Horst Seehofer insisted on his plan to turn away asylum seekers at the border with Austria registered in other European countries, as he rejected EU deals reached last week by Merkel as inadequate.
“I said that I would vacate both my offices (as federal interior minister and CSU party chief) in the next three days,” Seehofer told reporters in Munich after talks with his party stretching into the small hours.
But soon after, Seehofer said he would hold last-ditch talks with Merkel’s CDU “in hopes of reaching an understanding”. The meeting is set to begin at 1500 GMT.
Seehofer had earlier complained he had “no support” over his plan to shut Germany’s doors. Other CSU bosses, however, refused to accept his departure and kept strategy talks going.
The future of Merkel’s governing coalition between the CDU-CSU alliance and the centre-left Social Democratic Party (SPD) appeared to hang by a thread, as media slammed what they called a reckless game of chicken.
“It is fair to ask: has the CSU lost its mind?” Der Spiegel reporter Rene Pfister asked.
“In the end government could fall and an old, proud party could descend into ridiculousness — and all of that to solve a problem that in reality hardly is one” given the dramatically lower numbers of asylum seekers arriving in Germany this year.
If Merkel holds firm and Seehofer does quit, the CSU could offer a replacement interior minister if it aims to remain tied to her party.
Alternatively it could break up the two parties’ seven-decade-long partnership, depriving Merkel of her majority in parliament and pitching Germany into uncharted political waters.
To politically survive, Merkel could attempt a minority government, seek a new coalition partner in the ecologist Greens or pro-business Free Democrats, or orchestrate a no-confidence vote in parliament that could trigger new elections.
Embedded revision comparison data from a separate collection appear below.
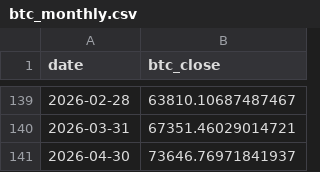
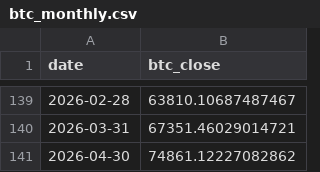
Before and after one commit to kittycapital/treasury-btc-dashboard, a CSV file: data/btc_monthly.csv, drawn as a sheet; only a part is shown, gaps mark what is left out.

```diff
--- a/data/btc_monthly.csv
+++ b/data/btc_monthly.csv
@@ -140,2 +140,2 @@ date,btc_close
 2026-03-31,67351.46029014721
-2026-04-30,73646.76971841937
+2026-04-30,74861.12227082862
```
Also changed, not shown: data/btc_daily.csv, 1 other file.
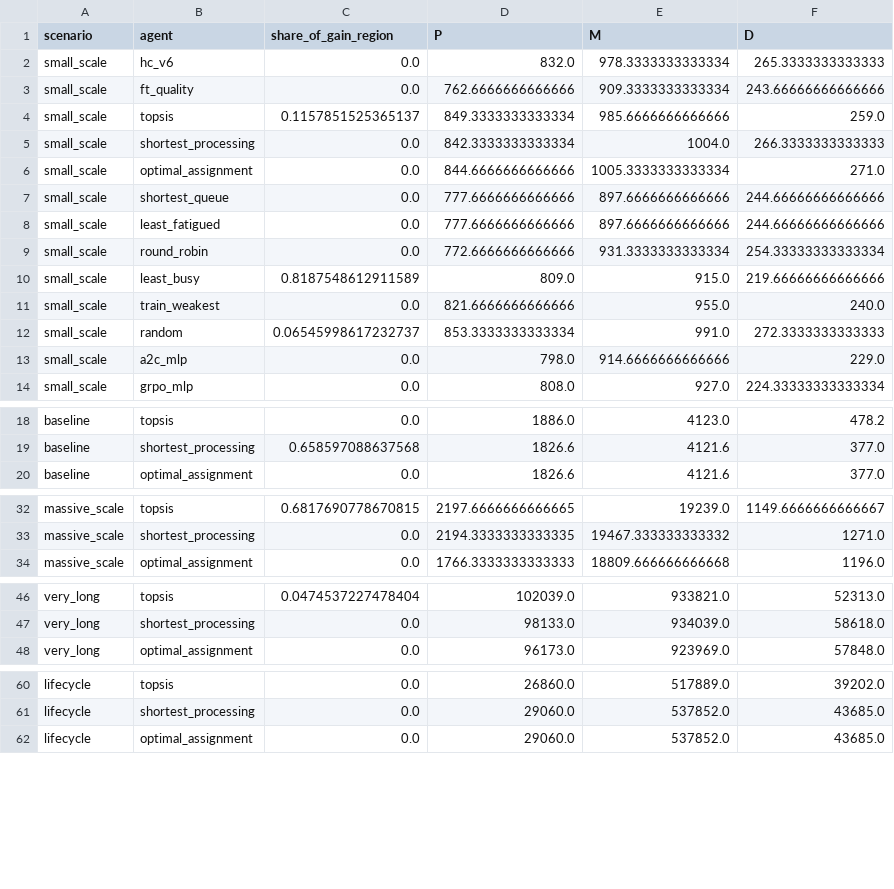
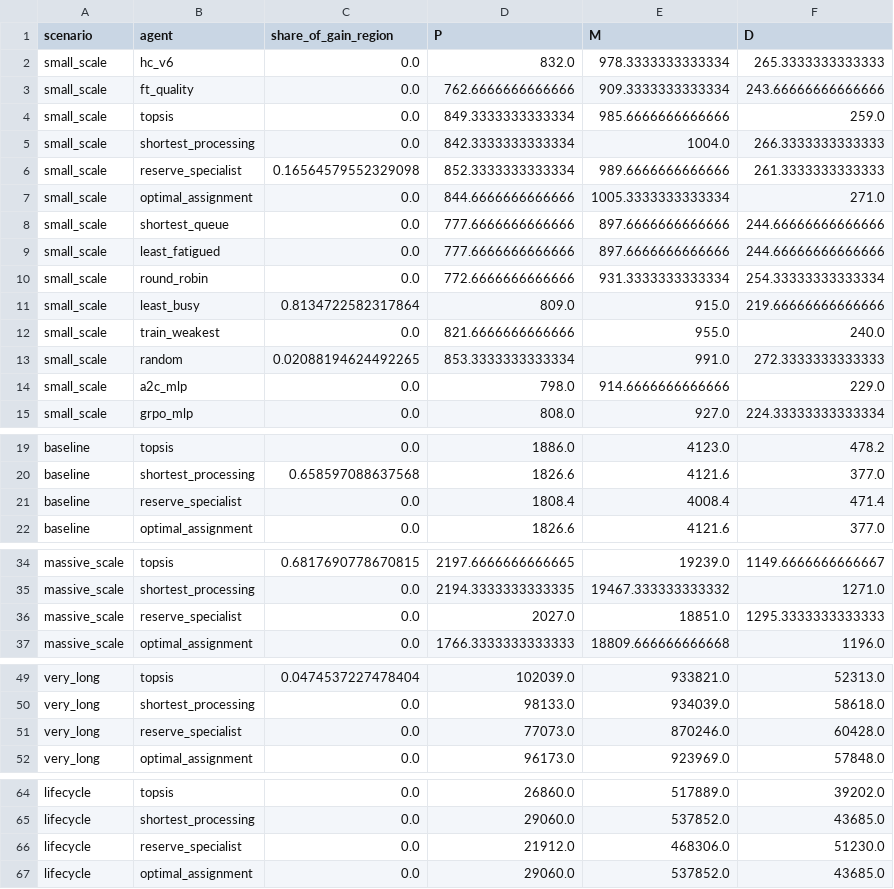
Before and after one commit to AdrienBolling/knowledge-aware-technician-assignment, a CSV file: financial/map_summary.csv, drawn as a sheet; only a part is shown, gaps mark what is left out.

```diff
--- a/financial/map_summary.csv
+++ b/financial/map_summary.csv
@@ -3,4 +3,5 @@ small_scale,hc_v6,0.0,832.0,978.3333333333334,265.3333333333333
 small_scale,ft_quality,0.0,762.6666666666666,909.3333333333334,243.66666666666666
-small_scale,topsis,0.1157851525365137,849.3333333333334,985.6666666666666,259.0
+small_scale,topsis,0.0,849.3333333333334,985.6666666666666,259.0
 small_scale,shortest_processing,0.0,842.3333333333334,1004.0,266.3333333333333
+small_scale,reserve_specialist,0.16564579552329098,852.3333333333334,989.6666666666666,261.3333333333333
 small_scale,optimal_assignment,0.0,844.6666666666666,1005.3333333333334,271.0
@@ -9,5 +10,5 @@ small_scale,least_fatigued,0.0,777.6666666666666,897.6666666666666,244.666666666
 small_scale,round_robin,0.0,772.6666666666666,931.3333333333334,254.33333333333334
-small_scale,least_busy,0.8187548612911589,809.0,915.0,219.66666666666666
+small_scale,least_busy,0.8134722582317864,809.0,915.0,219.66666666666666
 small_scale,train_weakest,0.0,821.6666666666666,955.0,240.0
-small_scale,random,0.06545998617232737,853.3333333333334,991.0,272.3333333333333
+small_scale,random,0.02088194624492265,853.3333333333334,991.0,272.3333333333333
 small_scale,a2c_mlp,0.0,798.0,914.6666666666666,229.0
@@ -19,2 +20,3 @@ baseline,topsis,0.0,1886.0,4123.0,478.2
 baseline,shortest_processing,0.658597088637568,1826.6,4121.6,377.0
+baseline,reserve_specialist,0.0,1808.4,4008.4,471.4
 baseline,optimal_assignment,0.0,1826.6,4121.6,377.0
@@ -33,2 +35,3 @@ massive_scale,topsis,0.6817690778670815,2197.6666666666665,19239.0,1149.66666666
 massive_scale,shortest_processing,0.0,2194.3333333333335,19467.333333333332,1271.0
+massive_scale,reserve_specialist,0.0,2027.0,18851.0,1295.3333333333333
 massive_scale,optimal_assignment,0.0,1766.3333333333333,18809.666666666668,1196.0
@@ -47,2 +50,3 @@ very_long,topsis,0.0474537227478404,102039.0,933821.0,52313.0
 very_long,shortest_processing,0.0,98133.0,934039.0,58618.0
+very_long,reserve_specialist,0.0,77073.0,870246.0,60428.0
 very_long,optimal_assignment,0.0,96173.0,923969.0,57848.0
@@ -61,2 +65,3 @@ lifecycle,topsis,0.0,26860.0,517889.0,39202.0
 lifecycle,shortest_processing,0.0,29060.0,537852.0,43685.0
+lifecycle,reserve_specialist,0.0,21912.0,468306.0,51230.0
 lifecycle,optimal_assignment,0.0,29060.0,537852.0,43685.0
```
Also changed, not shown: financial/agent_scenario.csv, financial/frontier_summary.csv, 10 other files.
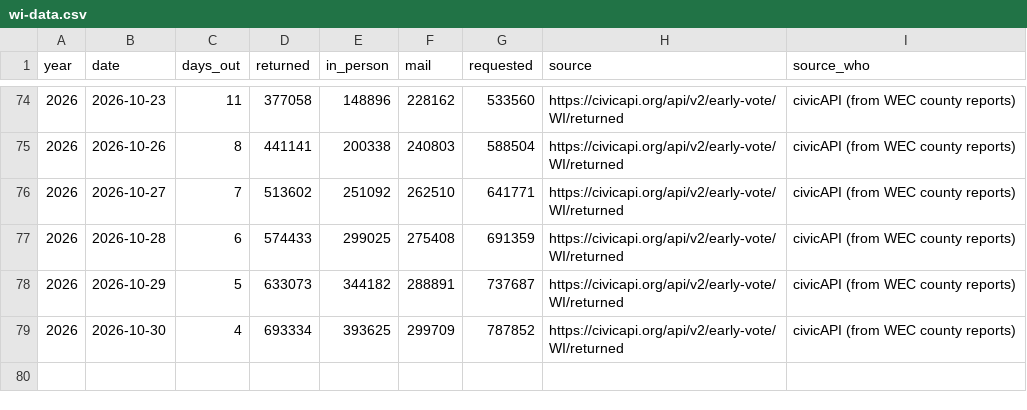
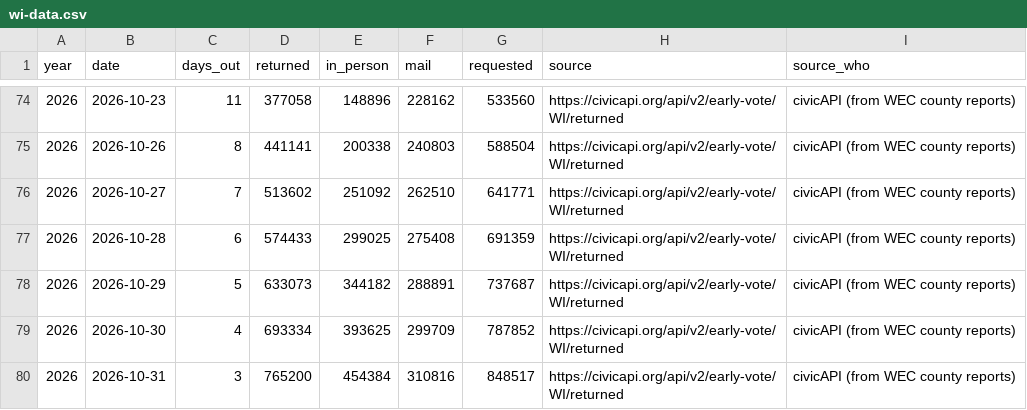
Before and after one commit to sethjlevyhub/fl-early-vote, a CSV file: site/wi-data.csv, drawn as a sheet; only a part is shown, gaps mark what is left out.

```diff
--- a/site/wi-data.csv
+++ b/site/wi-data.csv
@@ -79 +79,2 @@ year,date,days_out,returned,in_person,mail,requested,source,source_who
 2026,2026-10-30,4,693334,393625,299709,787852,https://civicapi.org/api/v2/early-vote/WI/returned,civicAPI (from WEC county reports)
+2026,2026-10-31,3,765200,454384,310816,848517,https://civicapi.org/api/v2/early-vote/WI/returned,civicAPI (from WEC county reports)
```
Also changed, not shown: site/ia-data.csv, site/ks-data.csv, 14 other files.
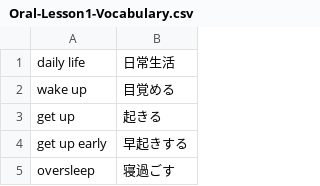
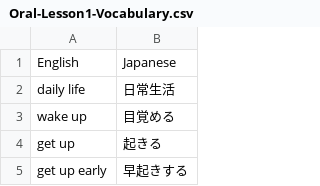
Before and after one commit to nittc-24s-denshi/Teiki-Test, a CSV file: Web_App/Grammar_Words/Oral-Lesson1-Vocabulary.csv, drawn as a sheet; only a part is shown; the shorter side is filled out with more unchanged rows.

```diff
--- a/Web_App/Grammar_Words/Oral-Lesson1-Vocabulary.csv
+++ b/Web_App/Grammar_Words/Oral-Lesson1-Vocabulary.csv
@@ -1 +1,2 @@
+English,Japanese
 daily life, 日常生活
```
Also changed, not shown: Web_App/Grammar_Words/Oral-Lesson2-Vocabulary.csv.
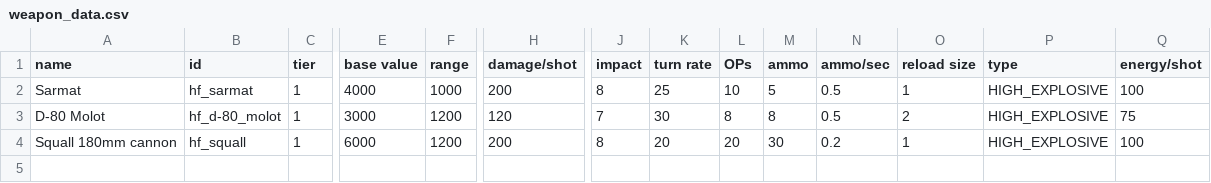
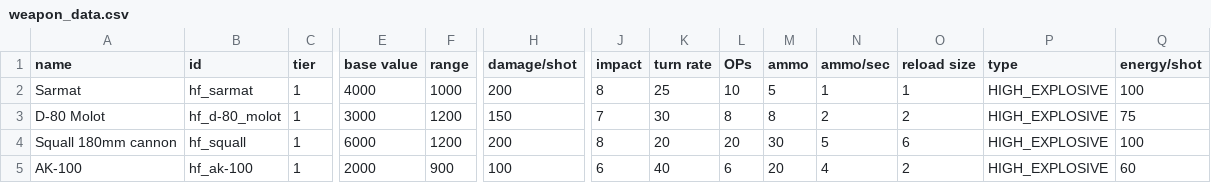
Before and after one commit to Dorcross/highfleet, a CSV file: data/weapons/weapon_data.csv, drawn as a sheet; only a part is shown, gaps mark what is left out; rows hold the shown columns only; the diff names each change by its address in the sheet, - before the commit and + after, or states it on an @@ line.

```diff
--- a/data/weapons/weapon_data.csv
+++ b/data/weapons/weapon_data.csv
-N2 (ammo/sec): 0.5
+N2 (ammo/sec): 1
-H3 (damage/shot): 120
+H3 (damage/shot): 150
-N3 (ammo/sec): 0.5
+N3 (ammo/sec): 2
-N4 (ammo/sec): 0.2
+N4 (ammo/sec): 5
-O4 (reload size): 1
+O4 (reload size): 6
+row 5: AK-100 | hf_ak-100 | 1 | 2000 | 900 | 100 | 6 | 40 | 6 | 20 | 4 | 2 | HIGH_EXPLOSIVE | 60
```
Also changed, not shown: 6 other files.
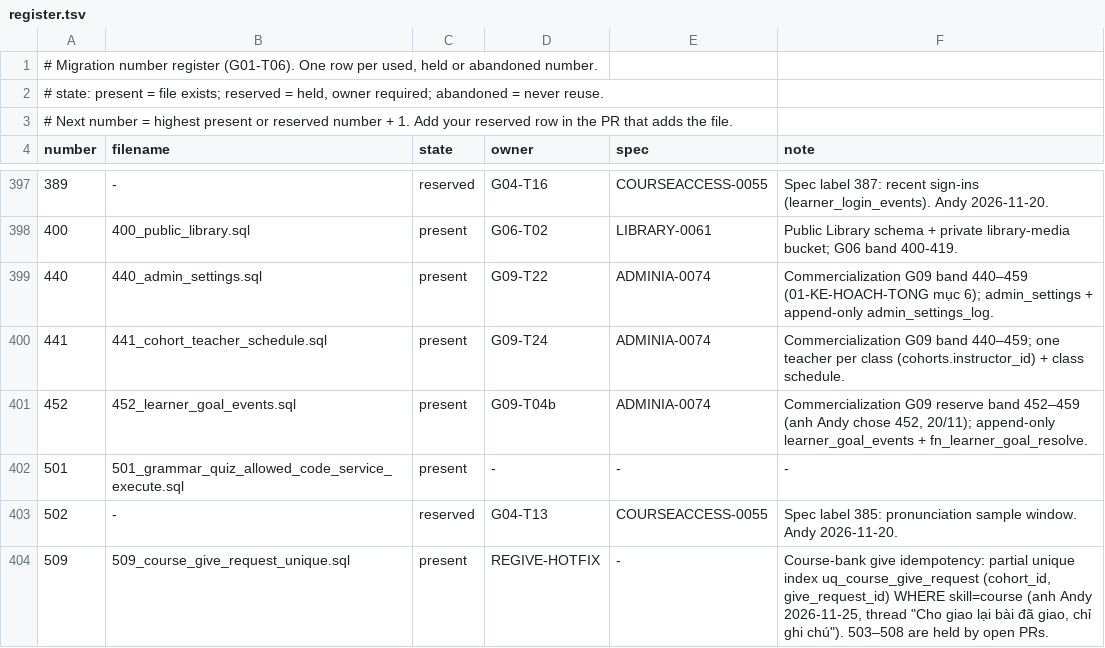
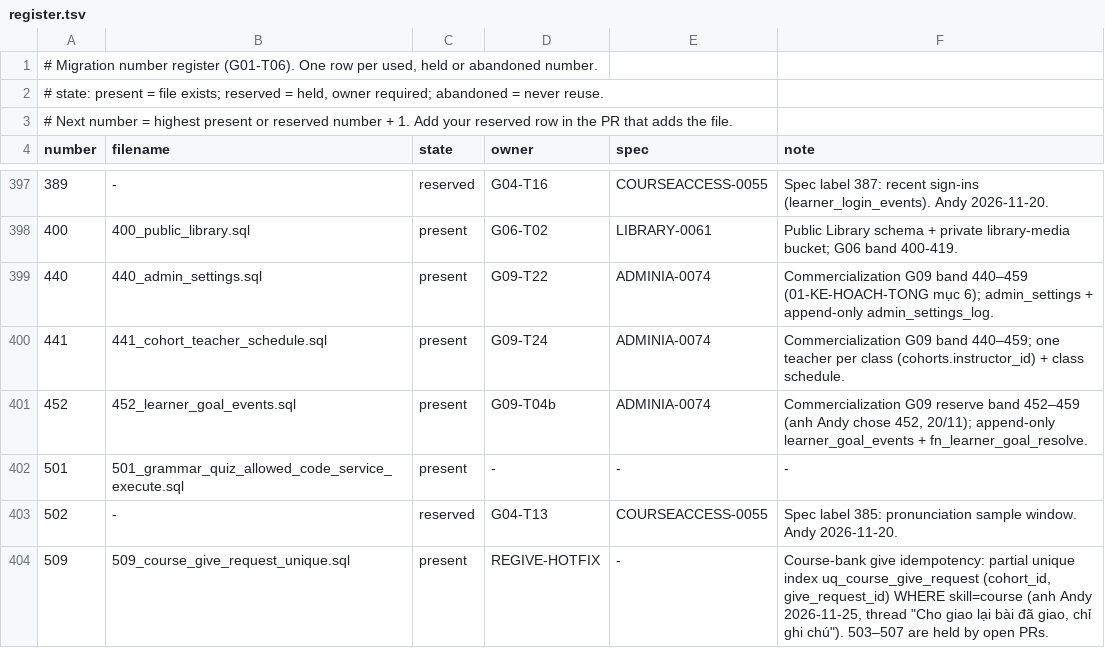
Before and after one commit to andyvinhtran1212-netizen/ielts-speaking-coach, a TSV file: backend/migrations/register.tsv, drawn as a sheet; only a part is shown, gaps mark what is left out.

```diff
--- a/backend/migrations/register.tsv
+++ b/backend/migrations/register.tsv
@@ -403,2 +403,2 @@ number	filename	state	owner	spec	note
 502	-	reserved	G04-T13	COURSEACCESS-0055	Spec label 385: pronunciation sample window. Andy 2026-11-20.
-509	509_course_give_request_unique.sql	present	REGIVE-HOTFIX	-	Course-bank give idempotency: partial unique index uq_course_give_request (cohort_id, give_request_id) WHERE skill=course (anh Andy 2026-11-25, thread "Cho giao lại bài đã giao, chỉ ghi chú"). 503–508 are held by open PRs.
+509	509_course_give_request_unique.sql	present	REGIVE-HOTFIX	-	Course-bank give idempotency: partial unique index uq_course_give_request (cohort_id, give_request_id) WHERE skill=course (anh Andy 2026-11-25, thread "Cho giao lại bài đã giao, chỉ ghi chú"). 503–507 are held by open PRs.
```
Also changed, not shown: 2 other files.
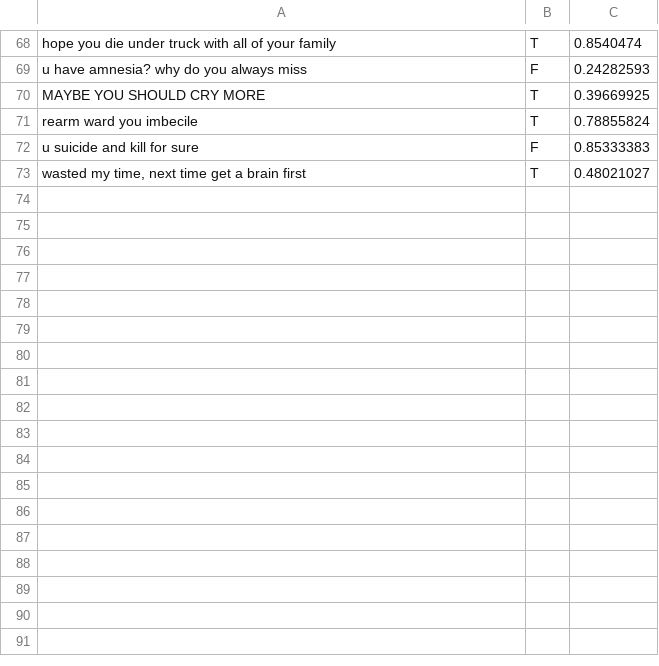
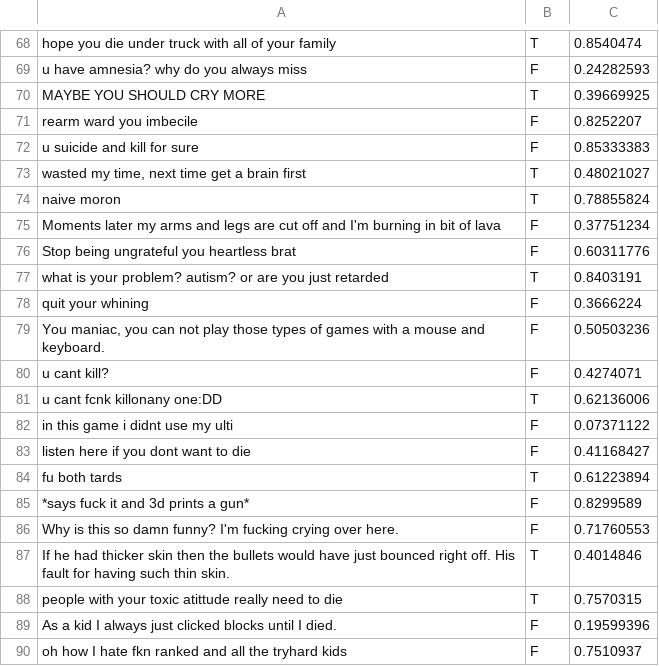
Before and after one commit to Sayeem2004/perspective, a CSV file: classification/community/gaming_TOXICITY.csv, drawn as a sheet; only a part is shown, gaps mark what is left out; the diff covers the shown part only.

```diff
--- a/classification/community/gaming_TOXICITY.csv
+++ b/classification/community/gaming_TOXICITY.csv
@@ -70,4 +70,21 @@ u have amnesia? why do you always miss,F,0.24282593
 MAYBE YOU SHOULD CRY MORE,T,0.39669925
-rearm ward you imbecile,T,0.78855824
+rearm ward you imbecile,F,0.8252207
 u suicide and kill for sure,F,0.85333383
 "wasted my time, next time get a brain first",T,0.48021027
+naive moron,T,0.78855824
+Moments later my arms and legs are cut off and I'm burning in bit of lava,F,0.37751234
+Stop being ungrateful you heartless brat,F,0.60311776
+what is your problem? autism? or are you just retarded,T,0.8403191
+quit your whining,F,0.3666224
+"You maniac, you can not play those types of games with a mouse and keyboard.",F,0.50503236
+u cant kill?,F,0.4274071
+u cant fcnk killonany one:DD,T,0.62136006
+in this game i didnt use my ulti,F,0.07371122
+listen here if you dont want to die,F,0.41168427
+fu both tards,T,0.61223894
+*says fuck it and 3d prints a gun*,F,0.8299589
+Why is this so damn funny? I'm fucking crying over here.,F,0.71760553
+If he had thicker skin then the bullets would have just bounced right off. His fault for having such thin skin.,T,0.4014846
+people with your toxic atittude really need to die,T,0.7570315
+As a kid I always just clicked blocks until I died.,F,0.19599396
+oh how I hate fkn ranked and all the tryhard kids,F,0.7510937
```
Also changed, not shown: 11 added rows, 1 removed row and 18 edited cells elsewhere in this file, adversarial/community/gaming.csv, adversarial/context/mandarin.csv, 2 other files.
As he entered a CDU crisis meeting Monday, party deputy leader Armin Laschet insisted that the sister parties “want to hold onto” their alliance.
“It is a precious thing for our party system and that is why I’m confident that we will succeed,” he said.
CDU general secretary Annegret Kramp-Karrenbauer said earlier that party leaders were “united” behind Merkel and “effective, humane solutions together with our European partners”.
Merkel, who has been in office since 2005, warned last week the battle over migration could decide the EU’s future.
After the Bavarians’ relentless pressure on her, European leaders agreed new measures Friday to reduce immigration and so-called “secondary migration” of asylum-seekers between countries.
Merkel also proposed that migrants arriving in Germany who first registered in another EU country should be placed in special “admission centres” under restrictive conditions.
A document she sent to the CSU and SPD also outlined deals with 16 other countries to return already-registered migrants if they reached Germany.
However, Seehofer rejected Merkel’s assessment that the EU-wide measures would “have the same effect” as his demand to turn away migrants registered elsewhere in the bloc.
As the CDU and CSU parties hunkered down in Berlin and Munich, a compromise appeared ever more elusive.
“It’s not about who comes out on top, but about what’s right,” Bavarian state premier Markus Soeder told the CSU gathering.